ACTIVITY
Below is a listing to write out in full, exactly as given, without its pictures.
BEGIN RECORDS FOR THE EXERCISE
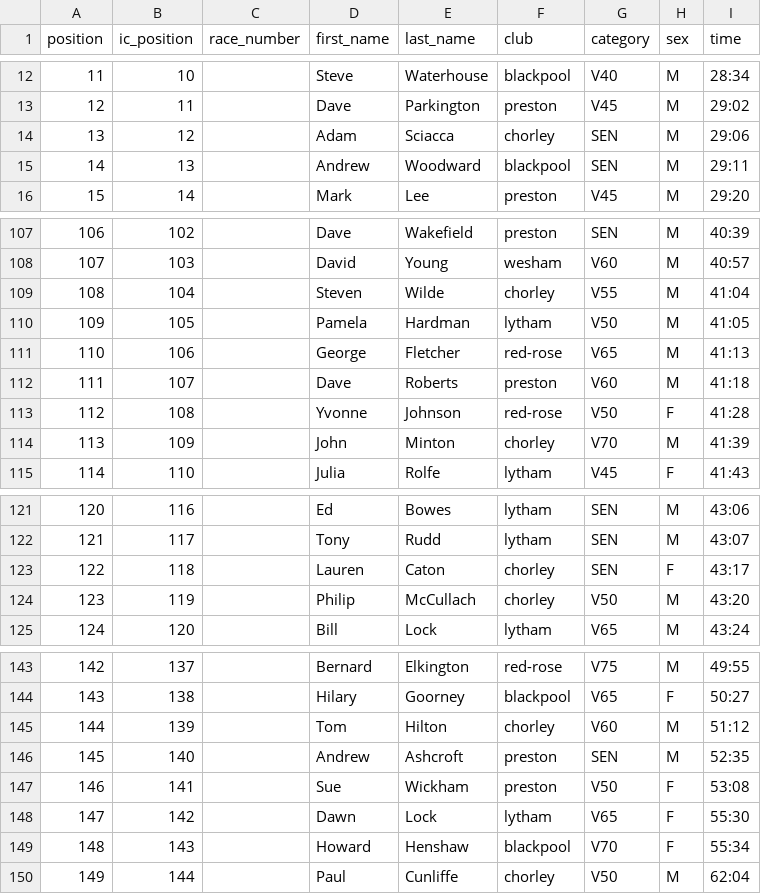
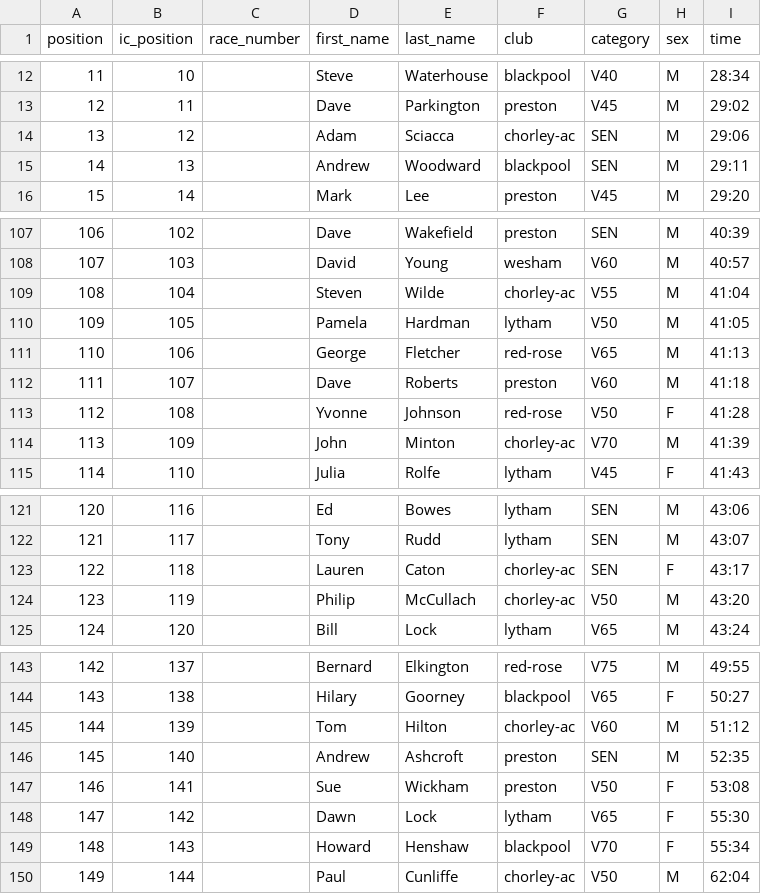
Before and after one commit to whortleberrybearer/InterClub, a CSV file: src/data/2011/road-gp/results/chorley.csv, drawn as a sheet; only a part is shown, gaps mark what is left out; the diff covers the shown part only.

```diff
--- a/src/data/2011/road-gp/results/chorley.csv
+++ b/src/data/2011/road-gp/results/chorley.csv
@@ -13,3 +13,3 @@
 12,11,,Dave,Parkington,preston,V45,M,29:02
-13,12,,Adam,Sciacca,chorley,SEN,M,29:06
+13,12,,Adam,Sciacca,chorley-ac,SEN,M,29:06
 14,13,,Andrew,Woodward,blackpool,SEN,M,29:11
@@ -108,3 +108,3 @@
 107,103,,David,Young,wesham,V60,M,40:57
-108,104,,Steven,Wilde,chorley,V55,M,41:04
+108,104,,Steven,Wilde,chorley-ac,V55,M,41:04
 109,105,,Pamela,Hardman,lytham,V50,M,41:05
@@ -113,3 +113,3 @@
 112,108,,Yvonne,Johnson,red-rose,V50,F,41:28
-113,109,,John,Minton,chorley,V70,M,41:39
+113,109,,John,Minton,chorley-ac,V70,M,41:39
 114,110,,Julia,Rolfe,lytham,V45,F,41:43
@@ -122,4 +122,4 @@
 121,117,,Tony,Rudd,lytham,SEN,M,43:07
-122,118,,Lauren,Caton,chorley,SEN,F,43:17
-123,119,,Philip,McCullach,chorley,V50,M,43:20
+122,118,,Lauren,Caton,chorley-ac,SEN,F,43:17
+123,119,,Philip,McCullach,chorley-ac,V50,M,43:20
 124,120,,Bill,Lock,lytham,V65,M,43:24
@@ -144,3 +144,3 @@
 143,138,,Hilary,Goorney,blackpool,V65,F,50:27
-144,139,,Tom,Hilton,chorley,V60,M,51:12
+144,139,,Tom,Hilton,chorley-ac,V60,M,51:12
 145,140,,Andrew,Ashcroft,preston,SEN,M,52:35
@@ -149,2 +149,2 @@
 148,143,,Howard,Henshaw,blackpool,V70,F,55:34
-149,144,,Paul,Cunliffe,chorley,V50,M,62:04
+149,144,,Paul,Cunliffe,chorley-ac,V50,M,62:04
```
Also changed, not shown: 6 edited cells elsewhere in this file, src/data/2011/road-gp/results/blackpool.csv, src/data/2011/road-gp/results/lytham.csv, 5 other files.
END RECORDS FOR THE EXERCISE
ANSWER AREA
Before and after one commit to whortleberrybearer/InterClub, a CSV file: src/data/2011/road-gp/results/chorley.csv, drawn as a sheet; only a part is shown, gaps mark what is left out; the diff covers the shown part only.

```diff
--- a/src/data/2011/road-gp/results/chorley.csv
+++ b/src/data/2011/road-gp/results/chorley.csv
@@ -13,3 +13,3 @@
 12,11,,Dave,Parkington,preston,V45,M,29:02
-13,12,,Adam,Sciacca,chorley,SEN,M,29:06
+13,12,,Adam,Sciacca,chorley-ac,SEN,M,29:06
 14,13,,Andrew,Woodward,blackpool,SEN,M,29:11
@@ -108,3 +108,3 @@
 107,103,,David,Young,wesham,V60,M,40:57
-108,104,,Steven,Wilde,chorley,V55,M,41:04
+108,104,,Steven,Wilde,chorley-ac,V55,M,41:04
 109,105,,Pamela,Hardman,lytham,V50,M,41:05
@@ -113,3 +113,3 @@
 112,108,,Yvonne,Johnson,red-rose,V50,F,41:28
-113,109,,John,Minton,chorley,V70,M,41:39
+113,109,,John,Minton,chorley-ac,V70,M,41:39
 114,110,,Julia,Rolfe,lytham,V45,F,41:43
@@ -122,4 +122,4 @@
 121,117,,Tony,Rudd,lytham,SEN,M,43:07
-122,118,,Lauren,Caton,chorley,SEN,F,43:17
-123,119,,Philip,McCullach,chorley,V50,M,43:20
+122,118,,Lauren,Caton,chorley-ac,SEN,F,43:17
+123,119,,Philip,McCullach,chorley-ac,V50,M,43:20
 124,120,,Bill,Lock,lytham,V65,M,43:24
@@ -144,3 +144,3 @@
 143,138,,Hilary,Goorney,blackpool,V65,F,50:27
-144,139,,Tom,Hilton,chorley,V60,M,51:12
+144,139,,Tom,Hilton,chorley-ac,V60,M,51:12
 145,140,,Andrew,Ashcroft,preston,SEN,M,52:35
@@ -149,2 +149,2 @@
 148,143,,Howard,Henshaw,blackpool,V70,F,55:34
-149,144,,Paul,Cunliffe,chorley,V50,M,62:04
+149,144,,Paul,Cunliffe,chorley-ac,V50,M,62:04
```
Also changed, not shown: 6 edited cells elsewhere in this file, src/data/2011/road-gp/results/blackpool.csv, src/data/2011/road-gp/results/lytham.csv, 5 other files.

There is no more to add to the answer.